Comrade Nguyễn Thị Định (Đồng chĩ Nguyễn Thị Định) by Huỳnh Phương Đông. Nguyễn Thị Định (15 March 1920-26 August 1992) arguably epitomised Vietnamese women during the Vietnam War. She was born into a peasant family in southern Vietnam. She joined the Viet Minh and was involved in the revolutionary movement and the fight against French colonialism in the 1940s. She was a founder member of the National Liberation Front, the first female major general to serve in the Vietnam’s People Army and one of the Deputy Chairmen of the Council of State from 1987 until her death. Việt Nam, 130 (7), 1968, front cover. British Library, SU216(2)
Việt Nam. Hanoi: Thông tấn xã, BL shelf mark: SU216, SU216(2)
Dương Thoa. Bác Hồ với phong trào phụ nữ Việt Nam. Hà Nội :Phụ nữ, 1982. (BL shelf mark:16651.e.24)
David G Marr. Vietnamese Tradition on Trial 1920-1945. Berkley: University of California Press, 1984.
60 years of the Vietnamese government 1945-2005. Hanoi: VNA Publishing House, 2005. (BL shelf mark: OIJ 59704).
Hue Tam Ho Tai. Radicalism and the Origins of the Vietnamese Revolution. Cambridge, Massachusetts: Harvard University Press, 1992.

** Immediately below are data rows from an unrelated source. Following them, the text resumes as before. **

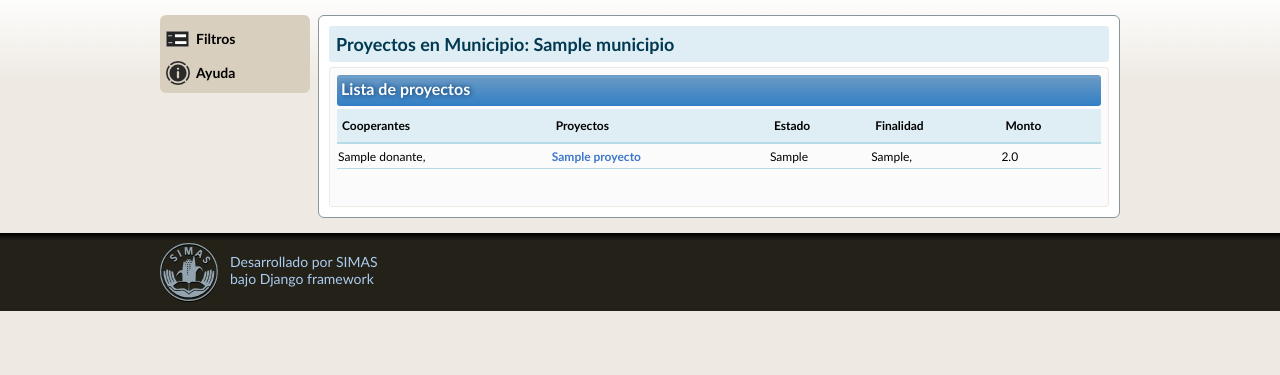
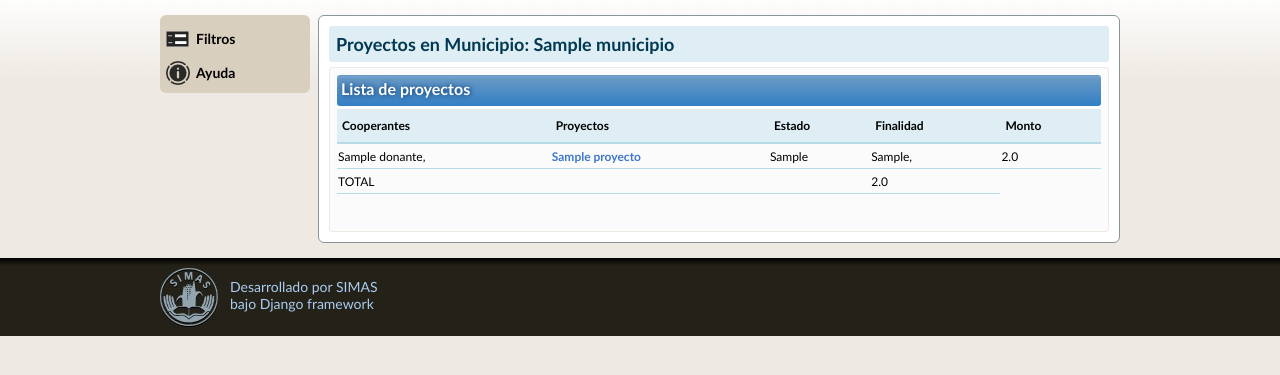
Before and after one commit to fitoria/aguasan, a Django app: page /proyectos/municipio/1/ in a window 1280 px wide. Shown: the part 109-484 px from the top of the page. Run offline with Django 3.2, Linux system fonts and the light colour scheme; tables that the repository leaves empty hold one stand-in row (values such as "Sample post"); parts of the project's set-up code (start-up, migrations or seed data) failed here and were passed over.

Commit message:
fixing mas totales y calculos por municipio y departamento

```diff
--- a/aguasan/mapeo/views.py
+++ b/aguasan/mapeo/views.py
@@ -561,20 +561,28 @@ def proyectos_municipio(request, id_municipio):
     '''listado de proyectos por municipio'''
     _proyectos_municipio = ProyectoMunicipio.objects.filter(municipio__id = id_municipio)
     proyectos = []
+    monto_total = 0
     for proyecto_municipio in _proyectos_municipio:
         proyectos.append(proyecto_municipio.proyecto.proyecto)
+        monto_total += proyecto_municipio.proyecto.proyecto.monto_total()
     municipio=Municipio.objects.get(id=id_municipio)
-    return render_to_response('mapeo/proyectos_municipio.html', {'proyectos':proyectos,'municipio':municipio},
+    return render_to_response('mapeo/proyectos_municipio.html',
+                              {'proyectos':proyectos, 'monto_total': monto_total,
+                               'municipio':municipio},
                               context_instance=RequestContext(request))
 
 def proyectos_departamento(request, id_departamento):
     '''listado de proyectos por departamento'''
     _proyectos_dept = ProyectoDepartamento.objects.filter(departamento__id = id_departamento)
     proyectos = []
+    monto_total = 0
     for proyecto_departamento in _proyectos_dept:
         proyectos.append(proyecto_departamento.proyecto)
+        monto_total+= proyecto_departamento.proyecto.monto_total()
     departamento=Departamento.objects.get(id=id_departamento)
-    return render_to_response('mapeo/proyectos_departamento.html', {'proyectos':proyectos,'departamento':departamento},
+    return render_to_response('mapeo/proyectos_departamento.html',
+                              {'proyectos':proyectos, 'monto_total': monto_total,
+                               'departamento':departamento},
                               context_instance=RequestContext(request))
 
 def proyectos_donante(request, id_donante):
--- a/aguasan/templates/mapeo/proyectos_departamento.html
+++ b/aguasan/templates/mapeo/proyectos_departamento.html
@@ -40,8 +40,11 @@
                                     </td>
                                     <td>{{proyecto.monto_total}}</td>
                                 </tr>
-
                                 {%endfor%}
+                                <tr>
+                                    <td colspan="3">TOTAL</td>
+                                    <td>{{monto_total}}</td>
+                                </tr>
                              </table>
 <br><br>
 
--- a/aguasan/templates/mapeo/proyectos_municipio.html
+++ b/aguasan/templates/mapeo/proyectos_municipio.html
@@ -37,8 +37,11 @@
                                     </td>
                                     <td>{{proyecto.monto_total}}</td>
                                 </tr>
-
                                 {%endfor%}
+                                <tr>
+                                    <td colspan="3">TOTAL</td>
+                                    <td>{{monto_total}}</td>
+                                </tr>
                              </table>
 <br><br>
 
```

Mary Ann Tétreault. ‘Women and Revolution in Vietnam’ in Kathleen Barry, ed. Vietnam’s Women in Transition. London: Macmillan Press, 1996.